Can microbes turn drain water into power? Yes, says a noted genetic scientist. And they can make jet fuel too.

SAN FRANCISCO--Synthetic Genomics is certainly teaching microbes some interesting tricks.

The company, which specializes in genetically manipulating microorganisms and creating new organisms to accomplish industrial tasks, has devised a fuel cell that can generate water or electricity from the stuff that goes down your drain, said founder J. Craig Venter at the Web 2.0 Summit in San Francisco.

J. Craig Venter
J. Craig Venter

"We have biological fuel cells driven by bacteria that take human wastewater and make drinking water or electricity out of it," he said. "We've been designing a number of organisms to try to replace traditional processes."

Synthetic Genomics is also tinkering on a microorganism that can produce a new type of jet fuel. The fuel is similar to ethanol and butanol but it won't absorb water, and thus it, potentially, will be more potent than ethanol or butanol. Venter admits he's not a big fan of ethanol, an alcohol distilled from plant matter that can be used for fuel.

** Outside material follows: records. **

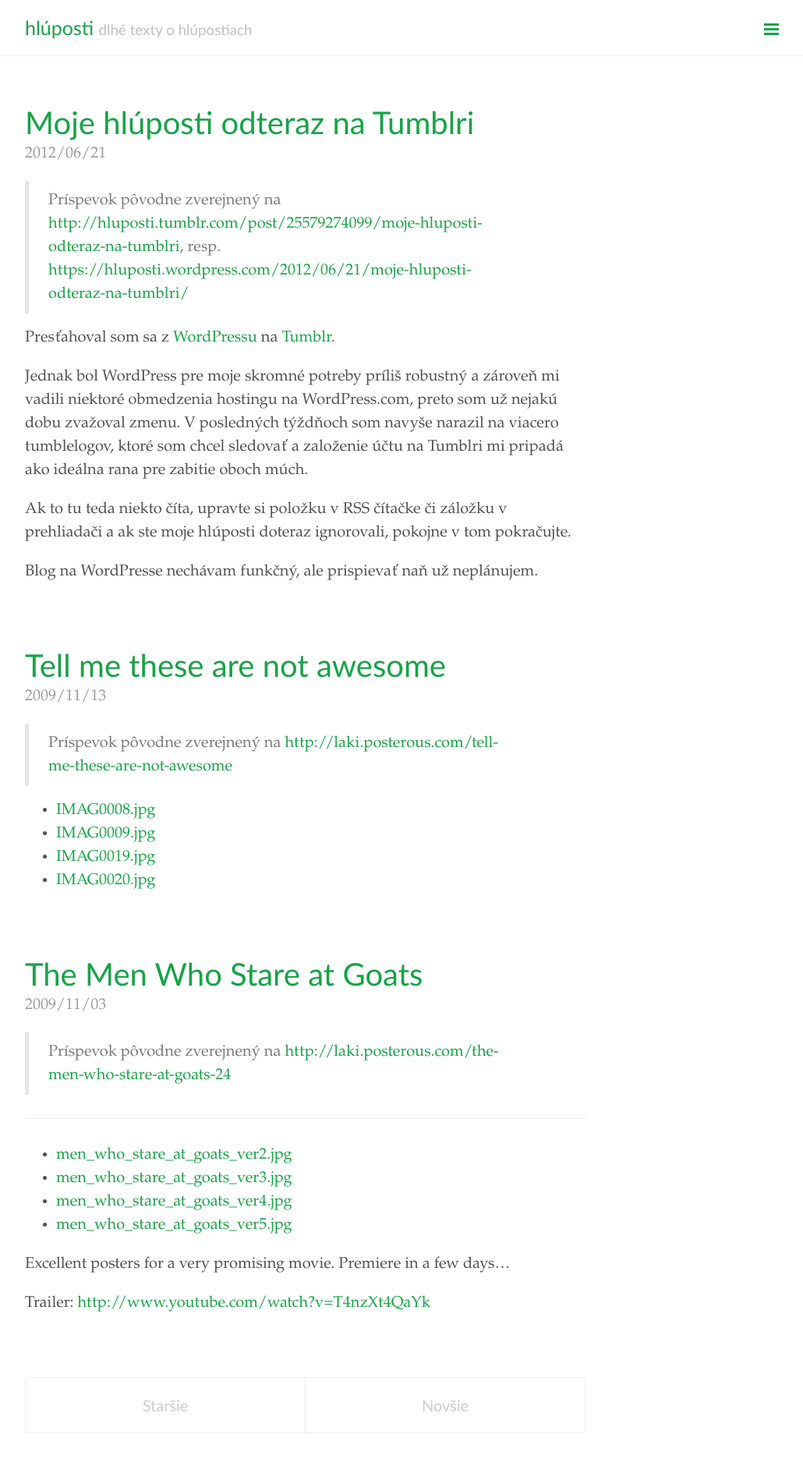
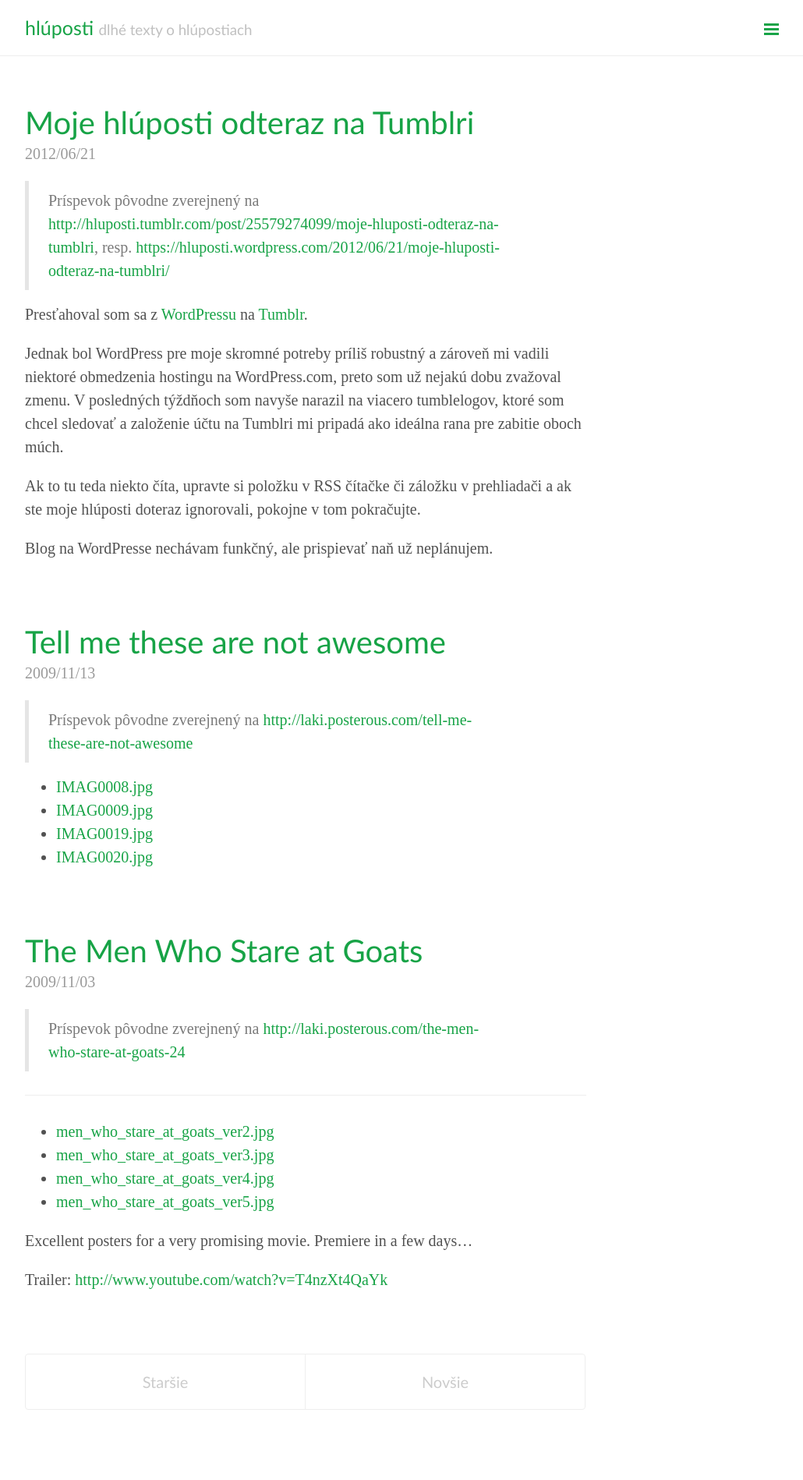
Before and after one commit to hluposti/hluposti.github.io, a Jekyll site: the page built from index.html, in a window 1280 px wide. Shown: the whole page at 78% size, without its empty margins (248-1278 px from the left). Built offline with Jekyll 4.4.1, drawn with Linux system fonts in a browser that asks for light colours; Markdown is read by kramdown in place of the engine named in the settings; the list of posts is cut into pages by our own code; after the commit the page ends 1868 px from its top, so only the background shows below that.

Commit message:
Update lanyon.css

```diff
--- a/public/css/lanyon.css
+++ b/public/css/lanyon.css
@@ -41,7 +41,7 @@
 }
 
 html {
-  font-family: Garamond, Baskerville, Baskerville Old Face, Hoefler Text, Times New Roman, serif;;
+  font-family: Baskerville, Baskerville Old Face, Hoefler Text, Times New Roman, serif;;
 }
 
 h1, h2, h3, h4, h5, h6 {
```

"We've given up on ethanol. It is great for drinking, but it is not a good fuel," he said. "There are so many better compounds."

Synthetic Genomics also has a team that is optimizing algae as a feedstock for biofuels. The company has identified one species in which nearly half of the organism's mass is lipid. That's one greasy bug. Several companies, such as LiveFuels, are trying to come up with a way to produce large amounts of algae to be used as a feedstock for biodiesel. Some companies are using naturally occurring species of algae, while others are genetically optimizing algae.

A slew of companies--Synthetic Genomics, Fundamental Applied Biology and Gevo--have emerged in recent years to try and commercialize synthetic biology. The term refers to harnessing metabolic processes for industrial use. Microbes, after all, are just little chemical factories. They take in sugars, wood, milk and other substances and turn it into beer, cheese or ingredients for medicines. (The next time you open an expensive Burgundy, remember for a moment that it's just a big bottle of digestive remains of single-celled animals.)

Most of these companies are focused on coming up with ways to process existing biofuels or make new types of petroleum substitutes, preferably out of relatively worthless feedstocks like sewage, wastewater or wood chips. BP and Synthetic Genomics have also kicked off research to see if microorganisms found in oil fields can be exploited to get more oil out of the ground.

Some companies replicate the natural processes and aim not to use microorganisms at all. Others are manipulating the genetic code of these creatures and are making new ones.

"Within this century, people will sit down at their computers and design new plants to do a specific task," Venter said.